Delivering Compassion continued from part 2.

 

“ONE OF THE BEAUTIFUL FRUITS

OF BEING A MAIL LADY 

WAS THAT IT GAVE ME

THE CHANCE TO 
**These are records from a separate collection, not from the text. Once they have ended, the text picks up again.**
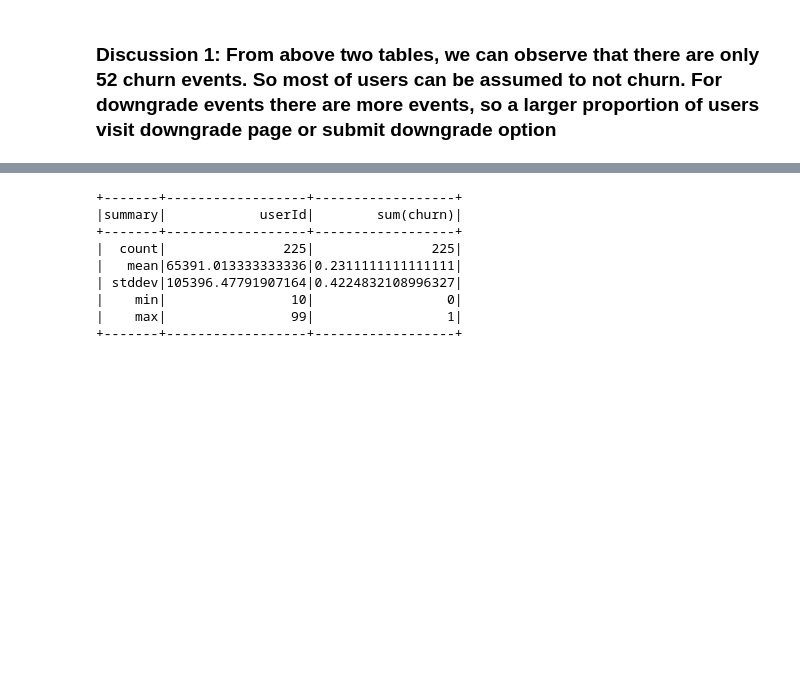
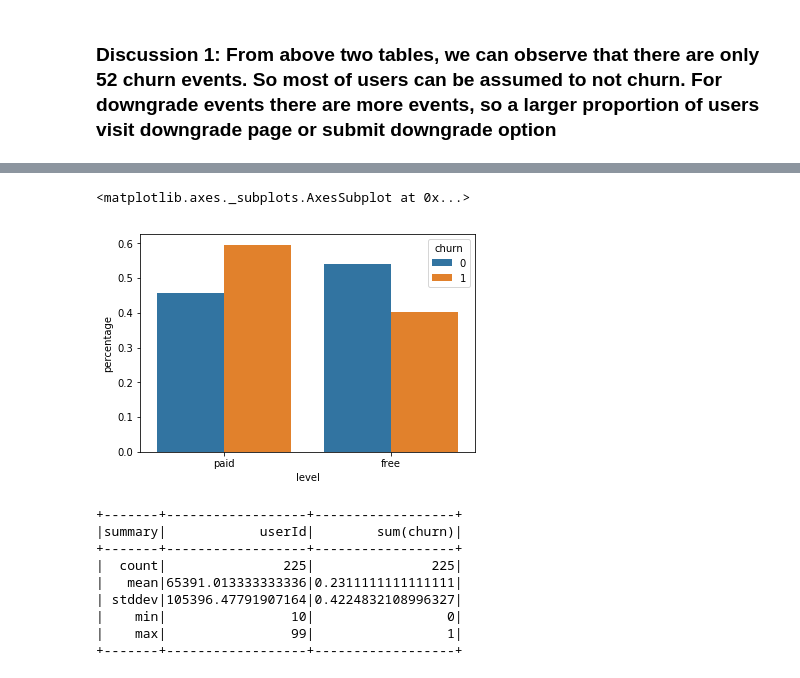
Before and after one commit to khemkaiitr/DSNG, a Jupyter notebook: sparkify/Sparkify.ipynb, the cells around one changed output, grey strips where cells are left out. Cells and saved outputs as stored; diff of their text form; code cells hidden in the pictures; blank space fills up the shorter version.

```diff
--- a/sparkify/Sparkify.ipynb
+++ b/sparkify/Sparkify.ipynb
@@ -161,0 +154,7 @@ df.groupBy('churn', 'level').agg(F.count('churn')).show()
+# %%
+churn_level_per = df.dropDuplicates(['level', 'churn', 'userId']) \
+    .groupby('churn', 'level') \
+    .agg(F.count('userId').alias('userid_count')) \
+    .withColumn("percentage", F.col("userid_count") / F.sum("userid_count").over(Window.partitionBy("churn")))
+# %%
+churn_level_df = churn_level_per.toPandas()
@@ -162,3 +169,11 @@ df.groupBy('churn', 'level').agg(F.count('churn')).show()
+# %%
+sns.barplot(x = "level",       # x variable name
+            y = "percentage",       # y variable name
+            hue = "churn",  # group variable name
+            data = churn_level_df)
+# %% [output]
+<matplotlib.axes._subplots.AxesSubplot at 0x...>
+[figure, added]
 # %%
 # Describe statistics of churn events when grouped by userID.
 df.select(['userId', 'churn']).groupBy('userId').sum('churn').describe().show()
```
Also changed, not shown: parts of 30 cells of this notebook, 1 other file.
CULTIVATE DEEP MINDFULNESS.” 

 

 

…come into my mind as a result. Or, I would promise myself that whenever I reached a certain corner I would observe something I had never seen before-and this was after years of reaching the same corner every day.”

 

There was one particular gate that was difficult to open, she continued. She swore at it for years until she finally realized she had a choice to do something different. From then on she would chant the words “May The way Begin for Everyone” as soon as she saw the gate.

 

When someone approached her wanting to chat, instead of hoping he wasn’t going to talk her ear off, she would say under her breath, “May I welcome this persons’s presence into my life.” People would want to engage with her every day; she would find herself not giving advice so much as being a true listener. Dogs, kids, the elderly:

 

“Everyone responds to an open heart
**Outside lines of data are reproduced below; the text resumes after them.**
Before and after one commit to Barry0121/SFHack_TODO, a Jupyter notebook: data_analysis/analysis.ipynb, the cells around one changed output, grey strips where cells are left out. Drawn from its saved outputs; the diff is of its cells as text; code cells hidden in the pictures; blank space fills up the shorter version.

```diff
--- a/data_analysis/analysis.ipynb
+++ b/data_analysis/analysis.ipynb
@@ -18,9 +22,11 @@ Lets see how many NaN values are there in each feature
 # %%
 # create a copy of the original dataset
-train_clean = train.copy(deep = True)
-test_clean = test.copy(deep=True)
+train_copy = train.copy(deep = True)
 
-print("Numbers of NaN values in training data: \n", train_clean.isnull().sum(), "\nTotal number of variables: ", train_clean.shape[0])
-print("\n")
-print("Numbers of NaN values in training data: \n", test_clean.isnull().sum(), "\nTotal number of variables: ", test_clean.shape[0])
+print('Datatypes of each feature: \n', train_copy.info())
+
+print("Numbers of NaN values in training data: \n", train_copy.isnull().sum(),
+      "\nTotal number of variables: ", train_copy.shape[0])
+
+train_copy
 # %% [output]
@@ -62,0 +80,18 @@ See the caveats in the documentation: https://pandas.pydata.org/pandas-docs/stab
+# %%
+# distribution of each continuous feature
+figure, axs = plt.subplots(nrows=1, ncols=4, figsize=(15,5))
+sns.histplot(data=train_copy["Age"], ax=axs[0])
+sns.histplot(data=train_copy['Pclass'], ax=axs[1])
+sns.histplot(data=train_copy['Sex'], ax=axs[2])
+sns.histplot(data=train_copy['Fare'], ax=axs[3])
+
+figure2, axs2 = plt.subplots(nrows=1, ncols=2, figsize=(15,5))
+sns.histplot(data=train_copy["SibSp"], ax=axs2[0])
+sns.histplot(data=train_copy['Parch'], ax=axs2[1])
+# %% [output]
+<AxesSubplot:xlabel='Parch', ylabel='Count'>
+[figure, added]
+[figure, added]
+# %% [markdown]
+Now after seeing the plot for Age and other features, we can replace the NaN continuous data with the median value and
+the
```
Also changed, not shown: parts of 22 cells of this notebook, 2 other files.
more than anything”

 

and the community embraced her. Every day she would find herself accepting two or three gifts.

 

” I used to imagine my thoughts were on ropes that were only ten feet long,” Susan said, laughing a long, almost raucous laugh.

 

I would see that only a few seconds would go by before one of those thoughts would convince me it needed a rope fifty feet long. Then, all the other thoughts would say, “Well, if that one can be on a fifty-foot rope, so can we.” Before you know it, you have spun off somewhere else altogether, and maybe you have passed up an opportunity to see a flower, or a kid who wants to come and show you his new stuffed animal.

 

Cultivating this attitude gave me something I could apply anywhere whenever I could see that my mind was distracted. Over the years, I realized that if I can keep my thoughts on ropes ten feet long, there’s no reason for me to think I need to change anything or do anything different. It showed me that everything just keeps evolving exactly as it should. That was one of the beautiful fruits of being a mail lady. It gave me the chance to cultivate deep mindfulness.

 

Now I see that any job can do that. I know now the value of a routine. If we are content within a structure, we can know the infinite. Being content with a day job doesn’t mean selling out. It means being at rest in the limitations-the structure-of daily existence. The fruits of my job only emerged as I became at rest-at rest in the knowledge that I was making a difference, both to myself and others.”

Suddenly I heard the subtext beneath Susan’s story. She had re-created in a more conscious way the belonging she felt in the natural environment of Orcas.

 

“THE JOB OPENED

MY HEART,

SHOWED ME THE

INSECURITIES AND

JUDGMENTS I CARRIED

AND HELPED ME

LET GO OF THEM. “

 

 

 

 

Home is Where the Heart is